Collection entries
Start of Block

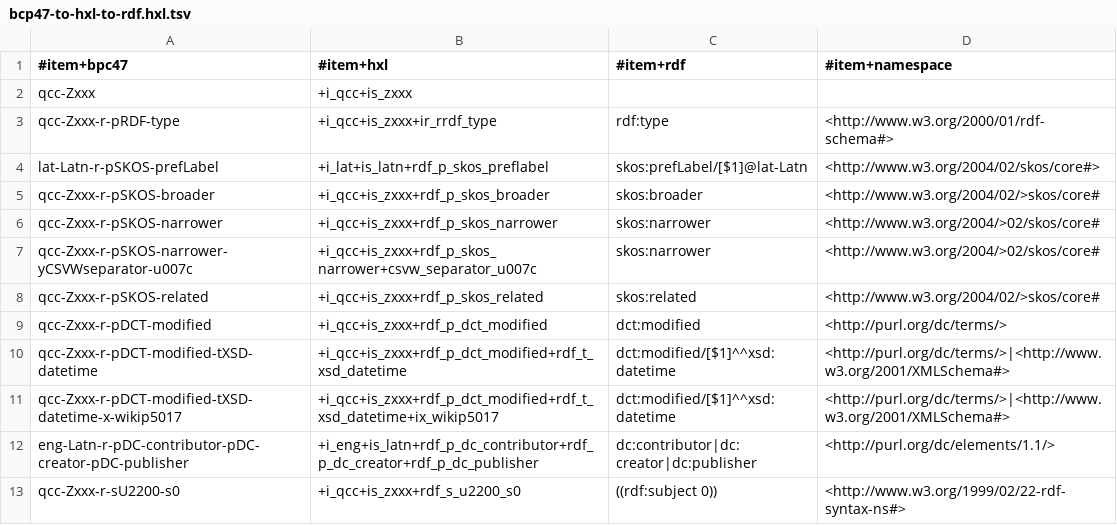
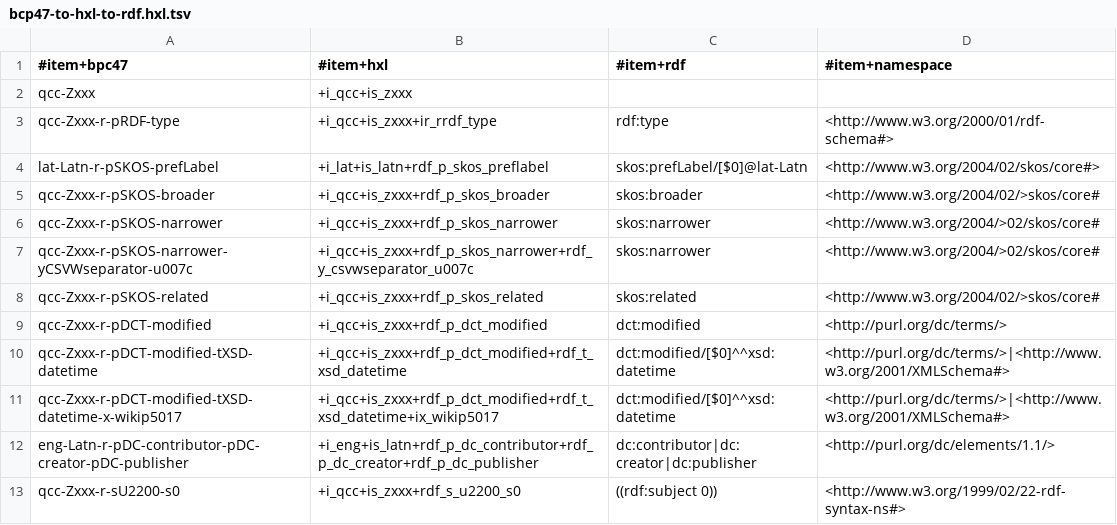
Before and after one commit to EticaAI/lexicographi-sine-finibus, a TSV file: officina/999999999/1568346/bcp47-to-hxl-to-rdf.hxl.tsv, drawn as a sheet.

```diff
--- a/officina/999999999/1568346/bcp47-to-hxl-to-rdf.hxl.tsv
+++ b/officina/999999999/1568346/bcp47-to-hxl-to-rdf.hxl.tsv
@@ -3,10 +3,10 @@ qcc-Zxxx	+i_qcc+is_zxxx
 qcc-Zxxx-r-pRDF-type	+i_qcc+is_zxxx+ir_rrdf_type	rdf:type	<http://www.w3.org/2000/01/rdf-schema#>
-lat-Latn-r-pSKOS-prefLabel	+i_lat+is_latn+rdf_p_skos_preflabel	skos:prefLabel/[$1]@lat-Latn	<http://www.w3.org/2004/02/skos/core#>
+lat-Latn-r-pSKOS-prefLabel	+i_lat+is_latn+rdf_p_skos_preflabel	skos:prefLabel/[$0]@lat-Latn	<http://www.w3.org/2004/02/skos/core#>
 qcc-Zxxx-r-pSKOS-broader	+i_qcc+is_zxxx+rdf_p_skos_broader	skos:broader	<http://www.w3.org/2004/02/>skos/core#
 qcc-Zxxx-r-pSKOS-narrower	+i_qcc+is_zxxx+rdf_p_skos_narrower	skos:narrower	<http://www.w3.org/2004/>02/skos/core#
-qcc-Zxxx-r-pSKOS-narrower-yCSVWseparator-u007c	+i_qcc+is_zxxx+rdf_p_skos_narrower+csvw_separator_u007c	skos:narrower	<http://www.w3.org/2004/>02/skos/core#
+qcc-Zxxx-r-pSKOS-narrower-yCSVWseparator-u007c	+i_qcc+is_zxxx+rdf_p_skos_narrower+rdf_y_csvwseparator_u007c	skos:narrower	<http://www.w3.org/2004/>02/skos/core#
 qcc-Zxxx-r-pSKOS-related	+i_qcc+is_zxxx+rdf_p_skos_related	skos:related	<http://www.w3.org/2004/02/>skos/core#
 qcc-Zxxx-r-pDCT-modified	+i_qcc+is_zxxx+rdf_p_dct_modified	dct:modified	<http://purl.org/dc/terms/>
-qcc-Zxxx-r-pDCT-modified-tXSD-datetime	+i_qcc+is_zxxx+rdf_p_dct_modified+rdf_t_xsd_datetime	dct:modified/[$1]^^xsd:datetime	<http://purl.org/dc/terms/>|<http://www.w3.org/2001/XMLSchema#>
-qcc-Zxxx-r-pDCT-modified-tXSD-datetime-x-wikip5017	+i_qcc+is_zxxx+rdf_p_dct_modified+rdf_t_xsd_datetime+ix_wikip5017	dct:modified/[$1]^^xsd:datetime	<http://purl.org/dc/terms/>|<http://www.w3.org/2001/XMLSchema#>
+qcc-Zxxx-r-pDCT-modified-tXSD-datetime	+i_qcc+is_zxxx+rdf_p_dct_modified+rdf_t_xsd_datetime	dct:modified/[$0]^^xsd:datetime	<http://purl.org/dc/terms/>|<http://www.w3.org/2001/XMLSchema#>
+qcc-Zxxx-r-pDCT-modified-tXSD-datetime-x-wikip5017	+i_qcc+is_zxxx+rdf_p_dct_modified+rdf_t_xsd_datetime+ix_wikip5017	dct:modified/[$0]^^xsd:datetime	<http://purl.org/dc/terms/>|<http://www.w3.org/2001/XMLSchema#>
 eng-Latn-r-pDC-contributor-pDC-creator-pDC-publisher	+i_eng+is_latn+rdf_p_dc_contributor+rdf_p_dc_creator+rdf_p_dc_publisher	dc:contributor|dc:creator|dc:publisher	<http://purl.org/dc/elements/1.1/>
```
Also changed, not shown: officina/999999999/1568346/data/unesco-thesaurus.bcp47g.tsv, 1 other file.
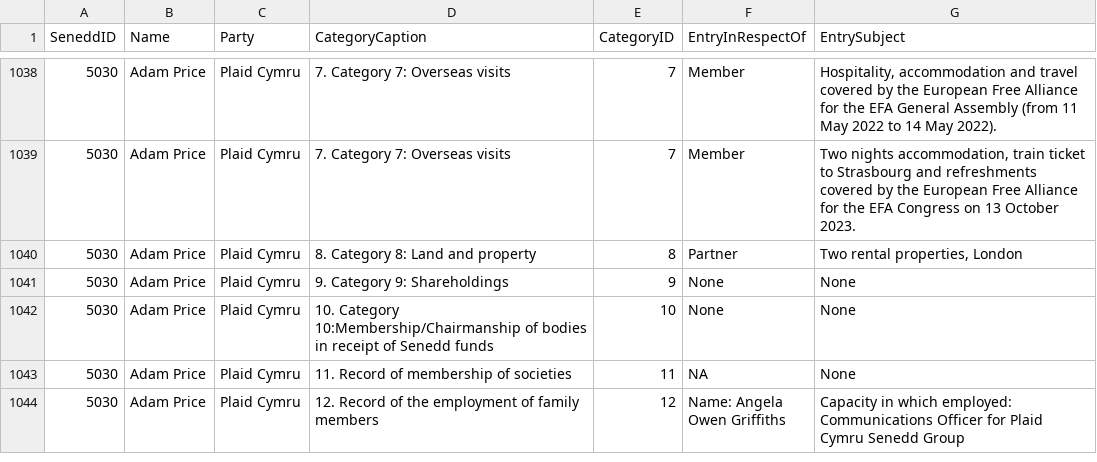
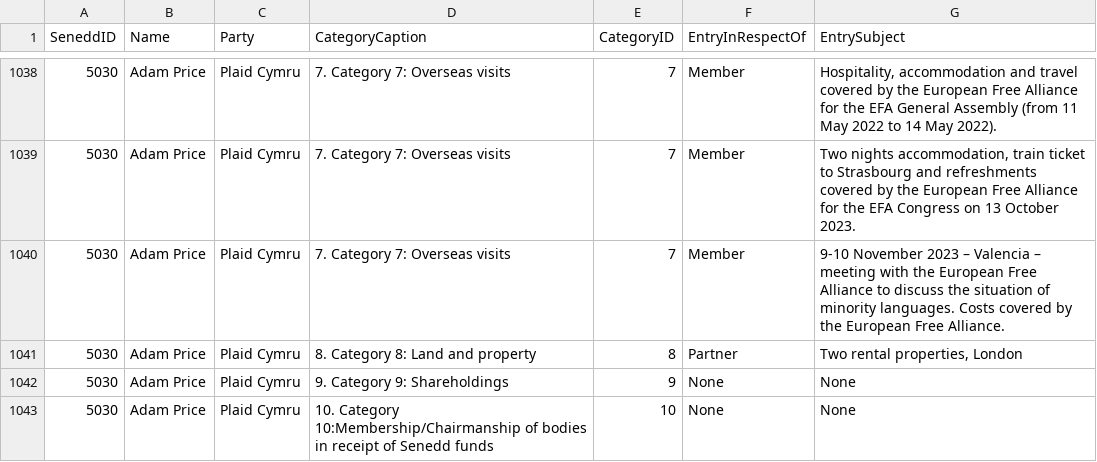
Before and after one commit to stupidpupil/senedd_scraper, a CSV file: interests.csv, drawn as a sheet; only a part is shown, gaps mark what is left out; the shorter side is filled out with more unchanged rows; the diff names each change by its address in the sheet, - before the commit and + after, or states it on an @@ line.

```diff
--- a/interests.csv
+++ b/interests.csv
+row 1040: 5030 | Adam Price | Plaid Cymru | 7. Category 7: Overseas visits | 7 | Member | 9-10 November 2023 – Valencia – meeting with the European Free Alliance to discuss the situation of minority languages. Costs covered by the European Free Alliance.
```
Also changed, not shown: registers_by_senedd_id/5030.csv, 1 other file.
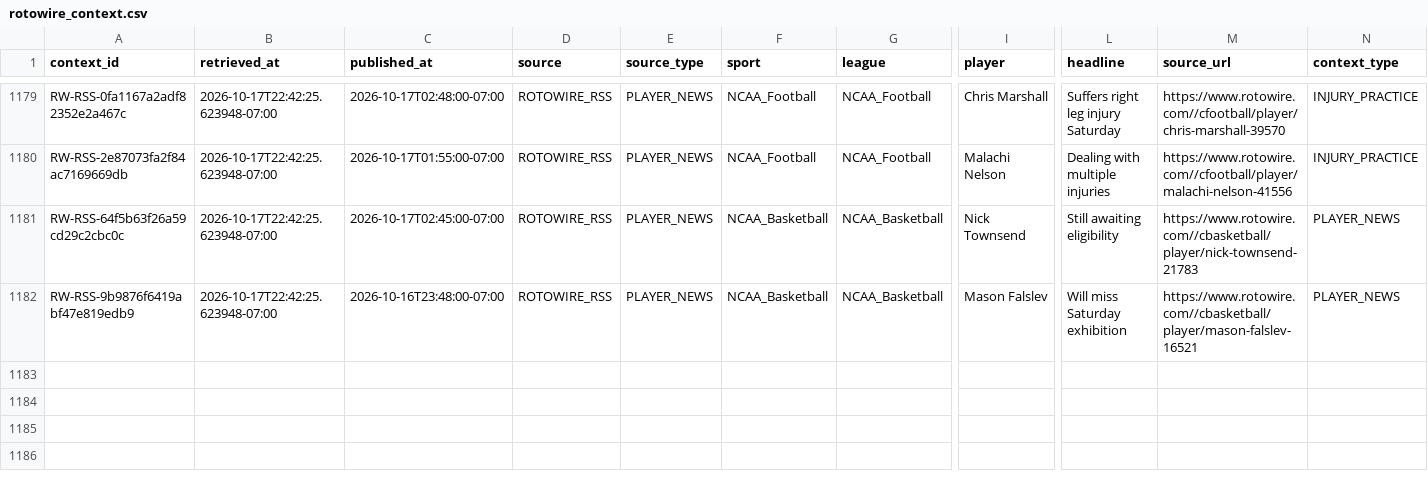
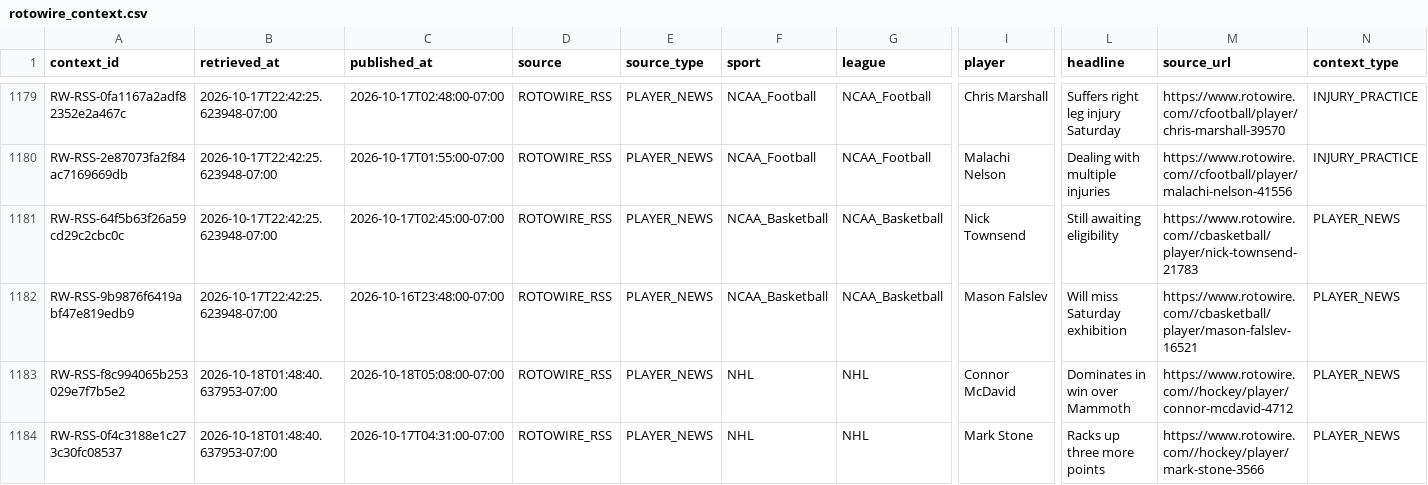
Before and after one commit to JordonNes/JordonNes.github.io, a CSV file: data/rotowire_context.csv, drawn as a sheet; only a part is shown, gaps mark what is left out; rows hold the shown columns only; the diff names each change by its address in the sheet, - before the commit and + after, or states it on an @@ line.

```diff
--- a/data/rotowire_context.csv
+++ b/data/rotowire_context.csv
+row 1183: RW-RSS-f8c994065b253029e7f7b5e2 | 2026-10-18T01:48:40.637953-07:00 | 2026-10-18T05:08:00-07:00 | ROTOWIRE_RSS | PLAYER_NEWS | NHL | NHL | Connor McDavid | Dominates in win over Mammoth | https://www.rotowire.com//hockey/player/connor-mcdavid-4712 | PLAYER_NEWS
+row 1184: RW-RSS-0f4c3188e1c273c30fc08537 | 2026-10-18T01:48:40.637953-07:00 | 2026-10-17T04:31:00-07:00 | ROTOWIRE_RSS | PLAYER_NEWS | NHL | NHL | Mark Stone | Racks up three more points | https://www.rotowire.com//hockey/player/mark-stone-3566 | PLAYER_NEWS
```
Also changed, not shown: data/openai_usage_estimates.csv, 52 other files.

End of Block

Work instructions
Report only the number of lines, among the records above, that contain the word "Also".

Response to the exercise
3